As a kid you took Superman’s powers for granted. You never questioned his ability to fly, his laser-beam eyes, or the fact he could outrun a train at full tilt. That was who he was and, unlikely as it may have been, you accepted it as part of the narrative. The same goes for all the other superheroes, and it remains the case. Where necessary, our disbelief is readily suspended.
But, even as a child, there was one aspect of the superhero archetype which was far harder to swallow: The fact they found it so easy to keep quiet about their alter-egos, and the endless day-saving feats for which they were responsible.
I could not believe they hid their powers, or the pained humility behind their refusal to take the credit.
Then, as now, I would be shouting on the inside: “WHY DON’T YOU TELL THEM IT WAS YOU?!”
The same thing perplexes me about the manner in which some service and retail brands deliver free Wi-Fi to their customers.
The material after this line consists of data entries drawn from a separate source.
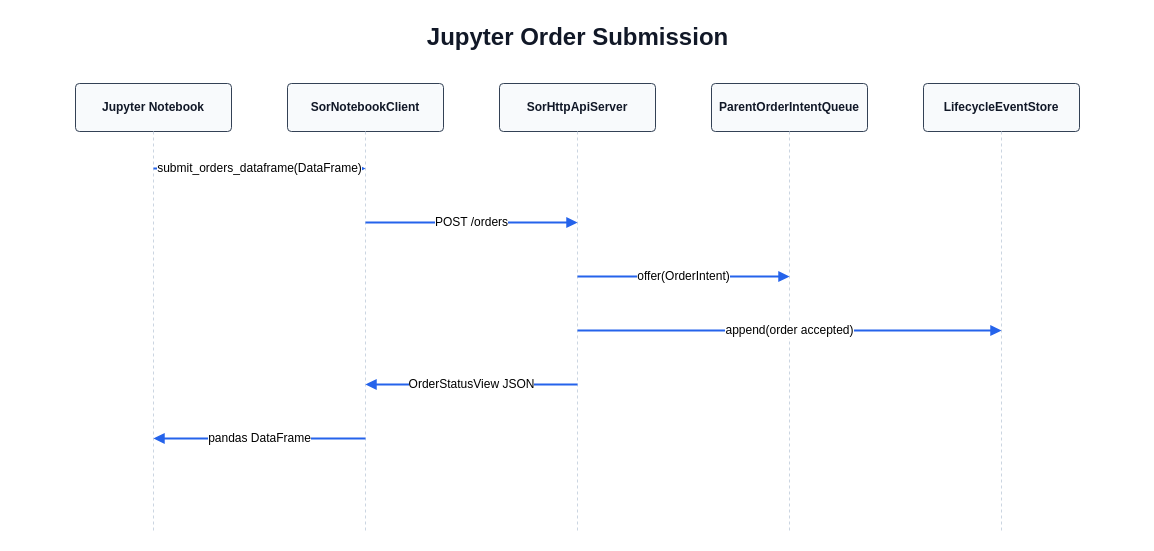
Before: page "Jupyter Order Submission" (4 of 8) of docs/architecture/diagrams/sequence_diagrams.drawio in rueishi/adaptive-quantum-sor, a draw.io diagram. Source tidied: cells renumbered, new cells numbered last; positions are measured from the earlier drawing's top-left corner, leaving out a move shared by most shapes. Both pictures are drawn from the tidied source at 100%, with x=0, y=0 at pixel (17, 17).
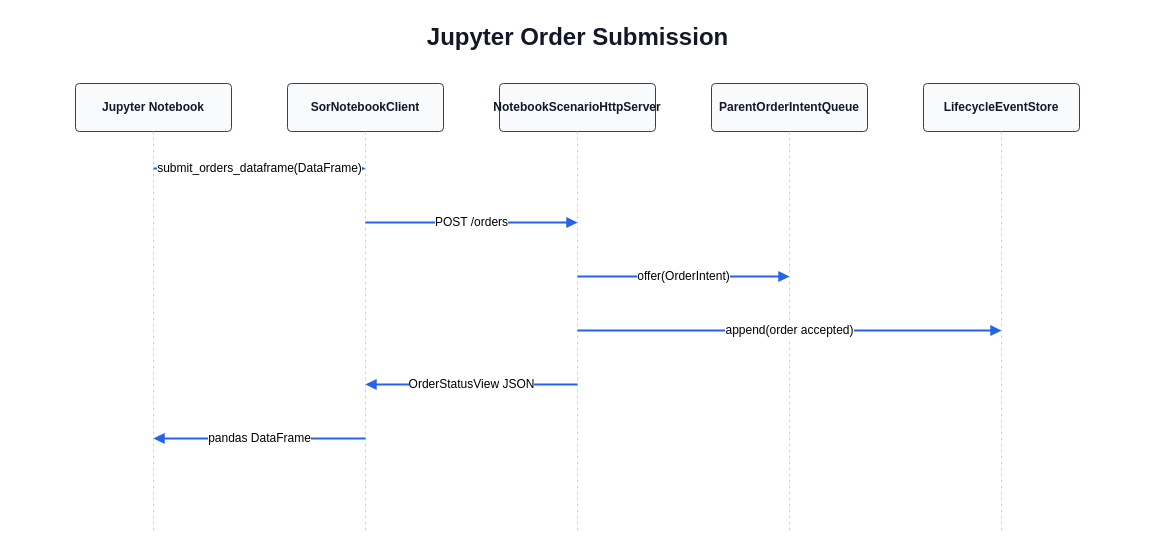
After the change.

Change to the diagram source:
```diff
@@
-    <mxCell id="7" value="SorHttpApiServer" style="rounded=1;whiteSpace=wrap;html=1;arcSize=8;fillColor=#f8fafc;strokeColor=#334155;fontSize=12;fontStyle=1;fontColor=#111827;" parent="1" vertex="1">
+    <mxCell id="7" value="NotebookScenarioHttpServer" style="rounded=1;whiteSpace=wrap;html=1;arcSize=8;fillColor=#f8fafc;strokeColor=#334155;fontSize=12;fontStyle=1;fontColor=#111827;" parent="1" vertex="1">
       <mxGeometry x="482" y="66" width="156" height="48" as="geometry" />
     </mxCell>
```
Many use their brand in the name of the Wi-Fi network in their stores (the ‘SSID’) as a way of promoting themselves. But it’s amazing how many others pass up the opportunity to take credit for supplying this highly-prized service, ceding it instead to an underlying network provider.
By doing this they are not only missing out on the chance to generate serious customer gratitude. They could be dissuading some customers from attempting to connect at all by giving the impression that the Wi-Fi is only accessible to customers of the network provider.
Shared Wi-Fi is extremely valuable to consumers. It gives them easy access to high quality mobile data in locations where it is often difficult or impossible to get a cellular signal. And it gives them that data entirely for free.
In a recent survey Popwifi measured the quality and usage of the Wi-Fi shared by leading U.S. retail and service brands, from a sample base of 350,000 smartphones. We discovered that — in the month of November 2015 alone — the top 40 brands by number of unique devices connected delivered a cumulative total of 68 years of Wi-Fi connectivity to our sample base.
Let’s scale that up. Data released by comScore this time last year showed that 187.5 million people in the U.S. own smartphones. Now imagine how many service and retail brand locations — from the largest chains to the smallest independents — offer shared Wi-Fi. Combine those numbers and it becomes clear that the amount of connectivity being provided to U.S. consumers by these brands is mind-boggling.
That is something brands should be shouting about.
That so many are not is all the more difficult to understand given that brands are not self-effacing by nature. When the supermarket delivers your groceries it doesn’t let Ford or Mercedes take the credit because they built the truck. It sends a great big brand-wagon to your house, which alerts your neighbours to its presence with its back-up beeping.
You don’t get a “Thanks for using our card reader” message from an ePOS supplier on your receipt when you make an in-store purchase, you get the store’s logo, and the store’s thanks. And restaurants don’t advertise their tableware or furniture suppliers, they take credit for the dining experience they have created.
Perhaps the willingness of brands to cede control to network providers — where it still happens — reflects something in the nature of the deal the two parties struck. But a trick is being missed here, and I suspect we will see those brands that have yet to identify the humble SSID as another branding opportunity start to wise up.
Because the reality is that this opportunity is about so much more than naming the SSID. Shared Wi-Fi networks offer the chance for brands to engage their customers in rich dialogue. Once these consumers are connected to their network, brands should be communicating with them, and letting them know they’re delivering something of value because they, in turn, value the customer.
These brands shouldn’t be like Clark Kent, clumsily deflecting attention, they should be like Tony Stark — grabbing it wherever they can.
Stark’s engineering feats, like his predecessors’ powers, stretch credibility to breaking point. But the glee with which he laps up the adulation feels far more honest. It’s what you might call the Stark Reality.
Consumers love to get connected, and any brand can be a hero by keeping them that way. So, if you’re a brand that is currently failing to take that opportunity, be like Tony Stark:
Tell them it was you.